▶ TASK
Pull out every line from the listing that has the word "README".

▶ AVAILABLE RECORDS
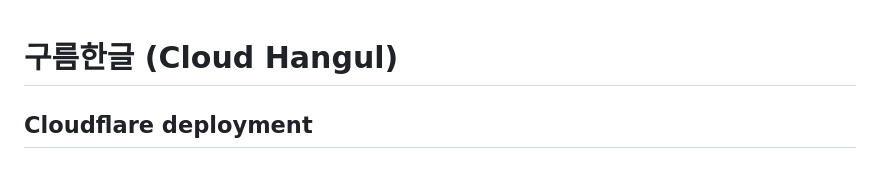
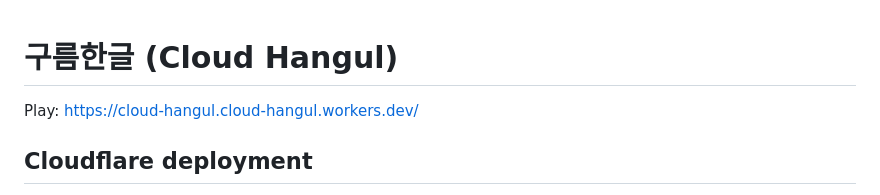
Before and after one commit to kippeum-woo/cloud-hangul, a Markdown page: README.md, the part around the change. GitHub-like rendering.

Commit message:
Document live URL and Cloudflare build settings

```diff
--- a/README.md
+++ b/README.md
@@ -1,4 +1,6 @@
 # 구름한글 (Cloud Hangul)
+
+Play: https://cloud-hangul.cloud-hangul.workers.dev/
 
 ## Cloudflare deployment
 
```
Also changed, not shown: CLOUDFLARE.md (+4 -1 lines).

▶ RESULT OF THIS TASK
Before and after one commit to kippeum-woo/cloud-hangul, a Markdown page: README.md, the part around the change. GitHub-like rendering.
--- a/README.md
+++ b/README.md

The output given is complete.